genius and so cheerful a spirit ; that he
should have lived in that splendid
fourteenth century, which was the flower
of the age of chivalry, and the prep
aration for the wonders of the next age ;
and that he should have belonged to the
English court when that court was the
most magnificent in Europe. This fair
beginning had much to do with endow
ing English literature with a largeness
of view hardly to have been expected
from the literature of an insular people.
Large indeed was the canvass of Chau
cer! From the coarse fun and practical
jokes that were to re-appear at a far-dis
tant day in the inn-scenes of Fielding
and Smollett—art such as Hans Sachs
put on the stage and the Flemish paint
ers in their pictures—to the glowing
ideals of love and heroism which chiv
alry formed, such as Sir Philip Sidney
afterward poured into his sonnets and his
Arcadia; surely the range is wide. He
inherits from the troubadours, the trou-
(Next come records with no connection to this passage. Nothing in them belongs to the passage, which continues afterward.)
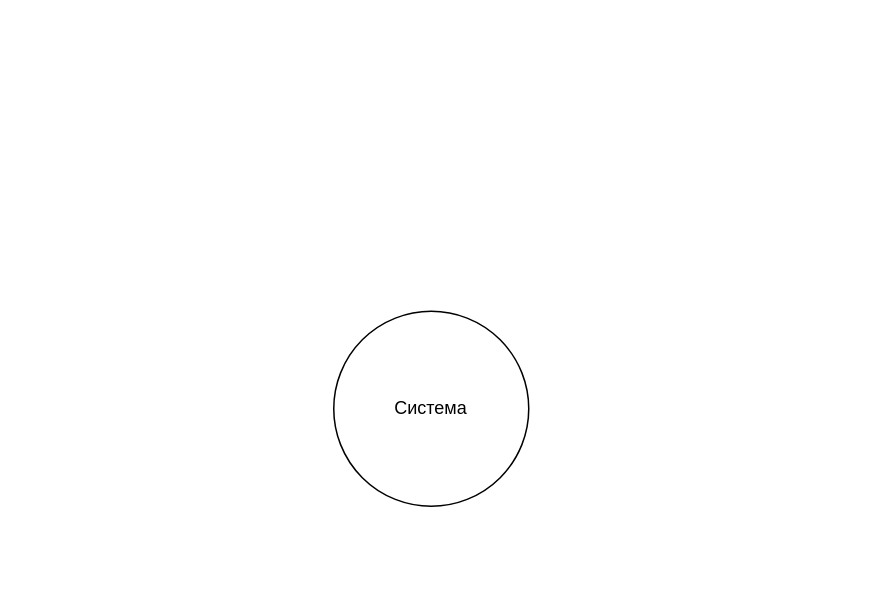
The draw.io diagram CE/Контекстная.drawio in careock/diagrams, before the edit. Source tidied: cells renumbered, new cells numbered last; positions are measured from the earlier drawing's top-left corner, leaving out a move shared by most shapes. Both pictures are drawn from the tidied source at 150%, with x=0, y=0 at pixel (333, 310).
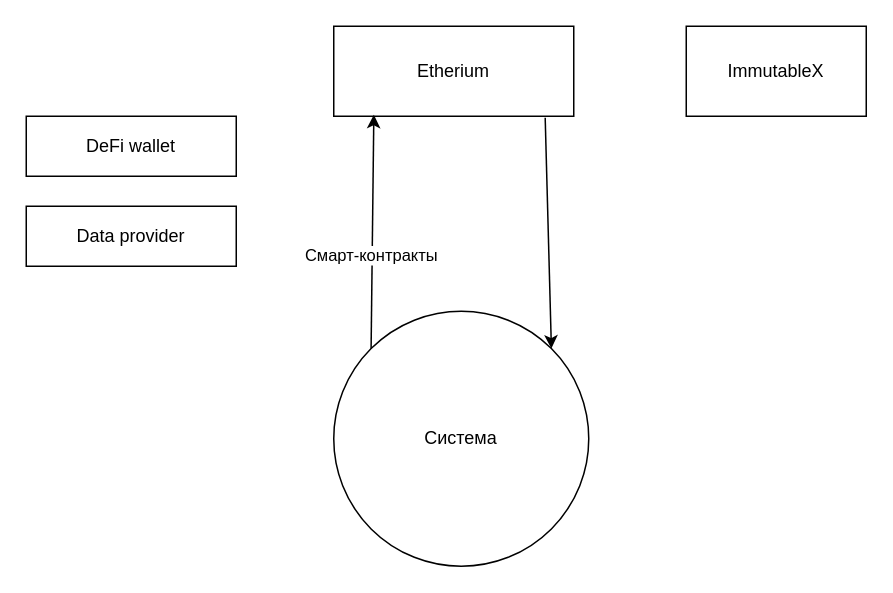
The same diagram, later.

The edit, as a diff of the source:
```diff
@@
 <mxGraphModel>
   <root>
     <mxCell id="0" />
     <mxCell id="1" parent="0" />
     <mxCell id="2" value="Система" style="ellipse;whiteSpace=wrap;html=1;" parent="1" vertex="1">
-      <mxGeometry width="130" height="130" as="geometry" />
+      <mxGeometry width="170" height="170" as="geometry" />
     </mxCell>
+    <mxCell id="3" value="Etherium" style="rounded=0;whiteSpace=wrap;html=1;" parent="1" vertex="1">
+      <mxGeometry y="-190" width="160" height="60" as="geometry" />
+    </mxCell>
+    <mxCell id="4" value="ImmutableX" style="rounded=0;whiteSpace=wrap;html=1;" parent="1" vertex="1">
+      <mxGeometry x="235" y="-190" width="120" height="60" as="geometry" />
+    </mxCell>
+    <mxCell id="5" value="DeFi wallet" style="rounded=0;whiteSpace=wrap;html=1;" parent="1" vertex="1">
+      <mxGeometry x="-205" y="-130" width="140" height="40" as="geometry" />
+    </mxCell>
+    <mxCell id="6" value="Data provider" style="rounded=0;whiteSpace=wrap;html=1;" parent="1" vertex="1">
+      <mxGeometry x="-205" y="-70" width="140" height="40" as="geometry" />
+    </mxCell>
+    <mxCell id="7" style="endArrow=classic;html=1;rounded=0;entryX=0.167;entryY=0.983;entryDx=0;entryDy=0;entryPerimeter=0;exitX=0;exitY=0;exitDx=0;exitDy=0;" parent="1" edge="1" source="2" target="3">
+      <mxGeometry relative="1" as="geometry" />
+    </mxCell>
+    <mxCell id="8" value="Смарт-контракты" style="edgeLabel;html=1;align=center;verticalAlign=middle;" parent="7" vertex="1">
+      <mxGeometry x="-0.2" y="1" relative="1" as="geometry" />
+    </mxCell>
+    <mxCell id="9" style="endArrow=classic;html=1;rounded=0;exitX=0.881;exitY=1.017;exitDx=0;exitDy=0;exitPerimeter=0;entryX=1;entryY=0;entryDx=0;entryDy=0;" parent="1" edge="1" source="3" target="2">
+      <mxGeometry relative="1" as="geometry" />
+    </mxCell>
   </root>
 </mxGraphModel>
```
veres, and the minnesingers, on the one
hand, and from the makers of the fabii-
tmx and the cofytes, on the other. At
the same time, he is possessed of a treas
ure richer than any amassed by either
©f these classes of writers. He has the
great gift of seeing and reproducing char
acter. The prelude to the Canterbury
Tales is a prelude to the great picture-
galleries of Shakspeare, Marlowe Jon son,
Fletcher, Webster, Massinger and all
that rich array of dramatists ; it is a pre
lude to the whole literature of the novel,
from Richardson to our too analytical
character-painters of to-day, the .Story
tellers who leave out the story altogether.
Itfor in all the literature since Chaucer
have there been characters etched more
truly and clearly than those of the
'“veray parfit gentil knight:’ 7 the squire
that “was as fresshe as is the rnoneth of
May;” that elegant lad3% “Madame
Eglantine,” the prioress ; the monk
that Scott expanded into his Prior of
Jorvaux ; the friar that lisped “To make
his English sweteupon his tongue the
clerk “of Oxenforde,” who is believed to
present the poet himself; the law3 7 er who
“semed besierthan he was the doctor
whose study “was but litel on the P>ible;’ ?
the wife of Bath, who had married five
husbands; the good parson who taught
“Cristes lore, and his apostles twelve,
But first he lolwed it himselye,”’
that exquisite picture of a true shepherd
of souls which even Goldsmith’s copp in
The Deserted Village can scarcely be si^d.
to have improved upon the merry host
of the Tabard.
‘-Bold of his speche, and wys and ■wel i-taught,”
and all the rest of that delightful
company of pilgrims to the shrine of
St. Thomas of Canterbury. He maltos
his England luminous-for us.
To write intelligently upon an # y sub
ject it should be well understood and
carefully defined. The first step then, in
all inquiry, as well as in discussion of
whatever character undertaken for the
expansion of truth, is to set forth 0*5
clearly and distinctly as possible the
meaning of the words and terms which
constitute your subject matter, and from
which your conclusions are to be drawn.
This is the work of definition, and is no
less essential in political investigations
than it is in scientific. ~ It is the begin
ning of progress in every department of
learning whether moral, intellectual or
Government then in its true sense